On Up with Steve Saturday, Dinkins expanded on a passage in his new book that recently caught some attention.
When New York City voters go to the polls next month to elect a new mayor, they will likely choose Bill de Blasio, the populist candidate who boasts a full 49-point lead in the polls over his Republican opponent Joe Lhota. De Blasio would be the city’s first Democratic mayor since David Dinkins.
Dinkins, New York’s first and only African-American mayor, was elected in 1989 during a rough period in the city’s history. The early 1990s included a recession, violent crime, an AIDS epidemic, and rising racial tensions. Those deep racial and ethnic strains, simmering over several years and seen escalating during the 1991 riots in Brooklyn’s Crown Heights, helped define this era in New York City and produced a hazardous re-election climate for Dinkins, who eventually lost in a rematch to Rudy Giuliani in 1993.
On Up with Steve Saturday, Dinkins expanded on a passage in his new book that recently caught some attention. He wrote:
“When asked why I lost, I used to say, ‘Why do you think?’ I did not want to say it out loud, but it’s time. Now I say, ‘Racism, plain and simple.’”
“I might have more artfully phrased that,” Dinkins said Saturday. “If one considers the contest of ’89, I had three opponents… the conventional wisdom was that we wouldn’t win, because even if I finished first, I wouldn’t get 40%. And each of the other three being Jewish, their supporters would gang up against me and I’d lose. We got 51%.” He added, “I can’t say it’s just racism alone because I never would have been elected in ’89 had not a lot of white folks voted for me.”
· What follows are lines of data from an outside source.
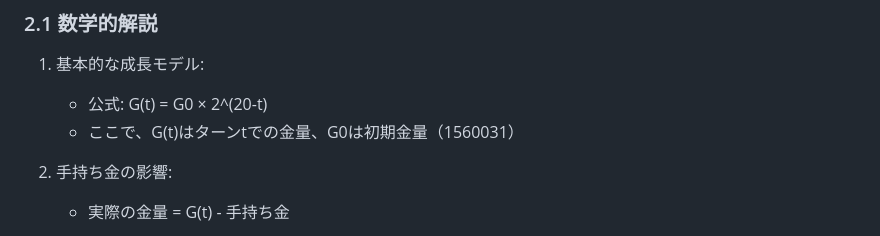
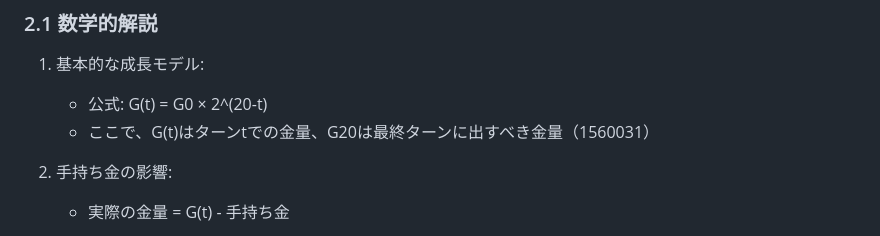
Before and after one commit to KAFKA2306/DominionDeckDrawSimlator, a Markdown page: transpalentmirror.md, the part around the change. GitHub-like rendering.

```diff
--- a/transpalentmirror.md
+++ b/transpalentmirror.md
@@ -59,7 +59,7 @@ JoinWarsのゲームメカニクスは、等差数列の和と指数関数とい
 
 1. 基本的な成長モデル:
    - 公式: G(t) = G0 × 2^(20-t)
-   - ここで、G(t)はターンtでの金量、G0は初期金量（1560031）
+   - ここで、G(t)はターンtでの金量、G20は最終ターンに出すべき金量（1560031）
 
 2. 手持ち金の影響:
    - 実際の金量 = G(t) - 手持ち金
```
Presiding over the nation’s most populous city is still “the best job I ever had,” Dinkins said. “We have as many ethnic identities in New York – almost as many as the United Nations has member nations.”
In this year’s Democratic primary, Dinkins supported candidate Bill Thompson, but said he also thinks highly of de Blasio and his wife, who both worked in Dinkins’ administration in the 1990s.
“We have to give him credit,” Dinkins said of the wave of support that’s grown around de Blasio. “I think the ad with his son Dante and the big afro is the best I’ve seen ever.”
Watch the entire conversation with Dinkins in the video player above.